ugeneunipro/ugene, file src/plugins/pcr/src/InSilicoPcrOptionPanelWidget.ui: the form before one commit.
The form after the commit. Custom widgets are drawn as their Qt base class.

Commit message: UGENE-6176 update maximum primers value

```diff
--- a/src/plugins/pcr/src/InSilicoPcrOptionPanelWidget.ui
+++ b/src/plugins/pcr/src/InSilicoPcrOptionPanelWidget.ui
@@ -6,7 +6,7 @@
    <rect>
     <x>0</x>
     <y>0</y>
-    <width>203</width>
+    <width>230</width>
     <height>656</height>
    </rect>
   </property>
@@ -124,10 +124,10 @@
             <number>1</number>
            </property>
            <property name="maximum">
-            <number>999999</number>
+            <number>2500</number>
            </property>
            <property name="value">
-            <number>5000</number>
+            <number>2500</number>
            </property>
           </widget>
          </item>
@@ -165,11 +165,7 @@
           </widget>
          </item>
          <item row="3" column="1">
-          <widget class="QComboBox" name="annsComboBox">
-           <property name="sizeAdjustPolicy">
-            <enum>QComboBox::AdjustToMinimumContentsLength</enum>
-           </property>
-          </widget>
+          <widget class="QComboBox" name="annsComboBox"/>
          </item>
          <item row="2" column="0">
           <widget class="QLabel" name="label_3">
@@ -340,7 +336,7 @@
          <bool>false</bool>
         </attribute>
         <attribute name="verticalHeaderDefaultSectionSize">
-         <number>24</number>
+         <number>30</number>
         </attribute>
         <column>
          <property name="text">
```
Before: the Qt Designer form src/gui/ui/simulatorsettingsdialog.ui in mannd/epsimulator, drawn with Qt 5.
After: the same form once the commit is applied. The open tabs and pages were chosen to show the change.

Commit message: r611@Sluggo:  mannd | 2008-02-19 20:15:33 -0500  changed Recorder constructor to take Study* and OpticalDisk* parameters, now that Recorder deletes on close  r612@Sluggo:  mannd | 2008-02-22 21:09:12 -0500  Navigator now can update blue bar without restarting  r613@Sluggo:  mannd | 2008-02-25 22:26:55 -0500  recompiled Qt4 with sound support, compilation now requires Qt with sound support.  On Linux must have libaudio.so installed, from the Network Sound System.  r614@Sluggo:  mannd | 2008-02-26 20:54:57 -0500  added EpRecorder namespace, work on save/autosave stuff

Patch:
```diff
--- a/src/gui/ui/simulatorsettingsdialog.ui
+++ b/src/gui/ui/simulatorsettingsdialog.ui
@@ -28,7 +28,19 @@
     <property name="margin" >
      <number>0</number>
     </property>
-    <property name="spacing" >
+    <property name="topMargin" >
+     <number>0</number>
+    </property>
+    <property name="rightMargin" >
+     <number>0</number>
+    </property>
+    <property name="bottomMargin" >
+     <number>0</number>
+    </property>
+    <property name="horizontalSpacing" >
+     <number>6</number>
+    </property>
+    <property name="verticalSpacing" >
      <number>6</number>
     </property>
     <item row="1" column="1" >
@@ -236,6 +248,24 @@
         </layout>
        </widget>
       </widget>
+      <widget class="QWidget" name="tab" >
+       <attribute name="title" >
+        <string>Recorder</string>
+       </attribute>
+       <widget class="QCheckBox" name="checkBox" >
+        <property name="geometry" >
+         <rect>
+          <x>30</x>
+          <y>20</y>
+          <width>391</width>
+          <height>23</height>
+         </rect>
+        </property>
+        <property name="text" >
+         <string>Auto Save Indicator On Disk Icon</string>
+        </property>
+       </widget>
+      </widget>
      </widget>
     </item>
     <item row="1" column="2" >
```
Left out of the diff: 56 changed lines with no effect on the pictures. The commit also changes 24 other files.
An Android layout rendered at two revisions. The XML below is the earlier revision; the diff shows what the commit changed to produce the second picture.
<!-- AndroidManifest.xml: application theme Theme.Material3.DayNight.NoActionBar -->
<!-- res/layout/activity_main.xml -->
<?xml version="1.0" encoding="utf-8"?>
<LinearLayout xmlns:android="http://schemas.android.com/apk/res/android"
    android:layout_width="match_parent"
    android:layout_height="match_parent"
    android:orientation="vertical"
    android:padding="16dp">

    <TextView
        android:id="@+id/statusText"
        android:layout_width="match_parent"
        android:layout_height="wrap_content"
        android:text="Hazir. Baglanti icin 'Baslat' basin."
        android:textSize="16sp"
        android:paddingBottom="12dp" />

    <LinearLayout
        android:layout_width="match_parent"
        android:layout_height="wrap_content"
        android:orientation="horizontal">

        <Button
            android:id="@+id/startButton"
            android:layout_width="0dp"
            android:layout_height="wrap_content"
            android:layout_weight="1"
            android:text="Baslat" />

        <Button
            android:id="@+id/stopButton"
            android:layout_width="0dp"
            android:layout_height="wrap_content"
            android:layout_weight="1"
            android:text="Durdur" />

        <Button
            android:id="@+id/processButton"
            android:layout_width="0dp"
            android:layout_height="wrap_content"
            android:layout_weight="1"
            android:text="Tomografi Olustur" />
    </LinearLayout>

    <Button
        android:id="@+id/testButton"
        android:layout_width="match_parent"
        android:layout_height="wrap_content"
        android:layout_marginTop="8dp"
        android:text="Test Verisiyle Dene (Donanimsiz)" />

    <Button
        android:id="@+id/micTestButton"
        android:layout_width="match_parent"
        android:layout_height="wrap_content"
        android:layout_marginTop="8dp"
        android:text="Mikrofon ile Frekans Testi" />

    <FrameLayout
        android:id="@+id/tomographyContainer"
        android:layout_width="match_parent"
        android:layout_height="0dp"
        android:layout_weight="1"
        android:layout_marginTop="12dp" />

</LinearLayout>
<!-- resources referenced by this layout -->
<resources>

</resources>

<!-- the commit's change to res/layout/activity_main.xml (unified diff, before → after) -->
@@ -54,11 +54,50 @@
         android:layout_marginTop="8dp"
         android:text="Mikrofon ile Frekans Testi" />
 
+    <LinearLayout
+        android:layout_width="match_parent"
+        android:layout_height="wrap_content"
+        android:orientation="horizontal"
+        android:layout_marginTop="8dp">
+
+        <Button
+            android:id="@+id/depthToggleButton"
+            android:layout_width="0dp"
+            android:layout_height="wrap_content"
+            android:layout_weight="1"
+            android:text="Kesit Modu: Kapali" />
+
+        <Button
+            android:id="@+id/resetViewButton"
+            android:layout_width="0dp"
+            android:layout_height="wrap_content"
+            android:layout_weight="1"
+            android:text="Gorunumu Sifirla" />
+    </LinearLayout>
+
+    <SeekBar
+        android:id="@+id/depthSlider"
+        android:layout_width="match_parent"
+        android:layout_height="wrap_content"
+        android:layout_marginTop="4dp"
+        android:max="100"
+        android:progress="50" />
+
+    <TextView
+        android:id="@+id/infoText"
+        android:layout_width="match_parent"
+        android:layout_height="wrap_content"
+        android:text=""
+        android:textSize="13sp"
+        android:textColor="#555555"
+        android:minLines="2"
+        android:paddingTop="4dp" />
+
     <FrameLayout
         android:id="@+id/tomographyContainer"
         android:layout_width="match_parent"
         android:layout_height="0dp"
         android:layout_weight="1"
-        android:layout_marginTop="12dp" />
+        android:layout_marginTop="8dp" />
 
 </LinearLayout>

▶ ASSIGNMENT:
Return all the data above, unaltered and complete.

▶ OUTPUT FOR THIS TASK:
ugeneunipro/ugene, file src/plugins/pcr/src/InSilicoPcrOptionPanelWidget.ui: the form before one commit.
The form after the commit. Custom widgets are drawn as their Qt base class.

Commit message: UGENE-6176 update maximum primers value

```diff
--- a/src/plugins/pcr/src/InSilicoPcrOptionPanelWidget.ui
+++ b/src/plugins/pcr/src/InSilicoPcrOptionPanelWidget.ui
@@ -6,7 +6,7 @@
    <rect>
     <x>0</x>
     <y>0</y>
-    <width>203</width>
+    <width>230</width>
     <height>656</height>
    </rect>
   </property>
@@ -124,10 +124,10 @@
             <number>1</number>
            </property>
            <property name="maximum">
-            <number>999999</number>
+            <number>2500</number>
            </property>
            <property name="value">
-            <number>5000</number>
+            <number>2500</number>
            </property>
           </widget>
          </item>
@@ -165,11 +165,7 @@
           </widget>
          </item>
          <item row="3" column="1">
-          <widget class="QComboBox" name="annsComboBox">
-           <property name="sizeAdjustPolicy">
-            <enum>QComboBox::AdjustToMinimumContentsLength</enum>
-           </property>
-          </widget>
+          <widget class="QComboBox" name="annsComboBox"/>
          </item>
          <item row="2" column="0">
           <widget class="QLabel" name="label_3">
@@ -340,7 +336,7 @@
          <bool>false</bool>
         </attribute>
         <attribute name="verticalHeaderDefaultSectionSize">
-         <number>24</number>
+         <number>30</number>
         </attribute>
         <column>
          <property name="text">
```
Before: the Qt Designer form src/gui/ui/simulatorsettingsdialog.ui in mannd/epsimulator, drawn with Qt 5.
After: the same form once the commit is applied. The open tabs and pages were chosen to show the change.

Commit message: r611@Sluggo:  mannd | 2008-02-19 20:15:33 -0500  changed Recorder constructor to take Study* and OpticalDisk* parameters, now that Recorder deletes on close  r612@Sluggo:  mannd | 2008-02-22 21:09:12 -0500  Navigator now can update blue bar without restarting  r613@Sluggo:  mannd | 2008-02-25 22:26:55 -0500  recompiled Qt4 with sound support, compilation now requires Qt with sound support.  On Linux must have libaudio.so installed, from the Network Sound System.  r614@Sluggo:  mannd | 2008-02-26 20:54:57 -0500  added EpRecorder namespace, work on save/autosave stuff

Patch:
```diff
--- a/src/gui/ui/simulatorsettingsdialog.ui
+++ b/src/gui/ui/simulatorsettingsdialog.ui
@@ -28,7 +28,19 @@
     <property name="margin" >
      <number>0</number>
     </property>
-    <property name="spacing" >
+    <property name="topMargin" >
+     <number>0</number>
+    </property>
+    <property name="rightMargin" >
+     <number>0</number>
+    </property>
+    <property name="bottomMargin" >
+     <number>0</number>
+    </property>
+    <property name="horizontalSpacing" >
+     <number>6</number>
+    </property>
+    <property name="verticalSpacing" >
      <number>6</number>
     </property>
     <item row="1" column="1" >
@@ -236,6 +248,24 @@
         </layout>
        </widget>
       </widget>
+      <widget class="QWidget" name="tab" >
+       <attribute name="title" >
+        <string>Recorder</string>
+       </attribute>
+       <widget class="QCheckBox" name="checkBox" >
+        <property name="geometry" >
+         <rect>
+          <x>30</x>
+          <y>20</y>
+          <width>391</width>
+          <height>23</height>
+         </rect>
+        </property>
+        <property name="text" >
+         <string>Auto Save Indicator On Disk Icon</string>
+        </property>
+       </widget>
+      </widget>
      </widget>
     </item>
     <item row="1" column="2" >
```
Left out of the diff: 56 changed lines with no effect on the pictures. The commit also changes 24 other files.
An Android layout rendered at two revisions. The XML below is the earlier revision; the diff shows what the commit changed to produce the second picture.
<!-- AndroidManifest.xml: application theme Theme.Material3.DayNight.NoActionBar -->
<!-- res/layout/activity_main.xml -->
<?xml version="1.0" encoding="utf-8"?>
<LinearLayout xmlns:android="http://schemas.android.com/apk/res/android"
    android:layout_width="match_parent"
    android:layout_height="match_parent"
    android:orientation="vertical"
    android:padding="16dp">

    <TextView
        android:id="@+id/statusText"
        android:layout_width="match_parent"
        android:layout_height="wrap_content"
        android:text="Hazir. Baglanti icin 'Baslat' basin."
        android:textSize="16sp"
        android:paddingBottom="12dp" />

    <LinearLayout
        android:layout_width="match_parent"
        android:layout_height="wrap_content"
        android:orientation="horizontal">

        <Button
            android:id="@+id/startButton"
            android:layout_width="0dp"
            android:layout_height="wrap_content"
            android:layout_weight="1"
            android:text="Baslat" />

        <Button
            android:id="@+id/stopButton"
            android:layout_width="0dp"
            android:layout_height="wrap_content"
            android:layout_weight="1"
            android:text="Durdur" />

        <Button
            android:id="@+id/processButton"
            android:layout_width="0dp"
            android:layout_height="wrap_content"
            android:layout_weight="1"
            android:text="Tomografi Olustur" />
    </LinearLayout>

    <Button
        android:id="@+id/testButton"
        android:layout_width="match_parent"
        android:layout_height="wrap_content"
        android:layout_marginTop="8dp"
        android:text="Test Verisiyle Dene (Donanimsiz)" />

    <Button
        android:id="@+id/micTestButton"
        android:layout_width="match_parent"
        android:layout_height="wrap_content"
        android:layout_marginTop="8dp"
        android:text="Mikrofon ile Frekans Testi" />

    <FrameLayout
        android:id="@+id/tomographyContainer"
        android:layout_width="match_parent"
        android:layout_height="0dp"
        android:layout_weight="1"
        android:layout_marginTop="12dp" />

</LinearLayout>
<!-- resources referenced by this layout -->
<resources>

</resources>

<!-- the commit's change to res/layout/activity_main.xml (unified diff, before → after) -->
@@ -54,11 +54,50 @@
         android:layout_marginTop="8dp"
         android:text="Mikrofon ile Frekans Testi" />
 
+    <LinearLayout
+        android:layout_width="match_parent"
+        android:layout_height="wrap_content"
+        android:orientation="horizontal"
+        android:layout_marginTop="8dp">
+
+        <Button
+            android:id="@+id/depthToggleButton"
+            android:layout_width="0dp"
+            android:layout_height="wrap_content"
+            android:layout_weight="1"
+            android:text="Kesit Modu: Kapali" />
+
+        <Button
+            android:id="@+id/resetViewButton"
+            android:layout_width="0dp"
+            android:layout_height="wrap_content"
+            android:layout_weight="1"
+            android:text="Gorunumu Sifirla" />
+    </LinearLayout>
+
+    <SeekBar
+        android:id="@+id/depthSlider"
+        android:layout_width="match_parent"
+        android:layout_height="wrap_content"
+        android:layout_marginTop="4dp"
+        android:max="100"
+        android:progress="50" />
+
+    <TextView
+        android:id="@+id/infoText"
+        android:layout_width="match_parent"
+        android:layout_height="wrap_content"
+        android:text=""
+        android:textSize="13sp"
+        android:textColor="#555555"
+        android:minLines="2"
+        android:paddingTop="4dp" />
+
     <FrameLayout
         android:id="@+id/tomographyContainer"
         android:layout_width="match_parent"
         android:layout_height="0dp"
         android:layout_weight="1"
-        android:layout_marginTop="12dp" />
+        android:layout_marginTop="8dp" />
 
 </LinearLayout>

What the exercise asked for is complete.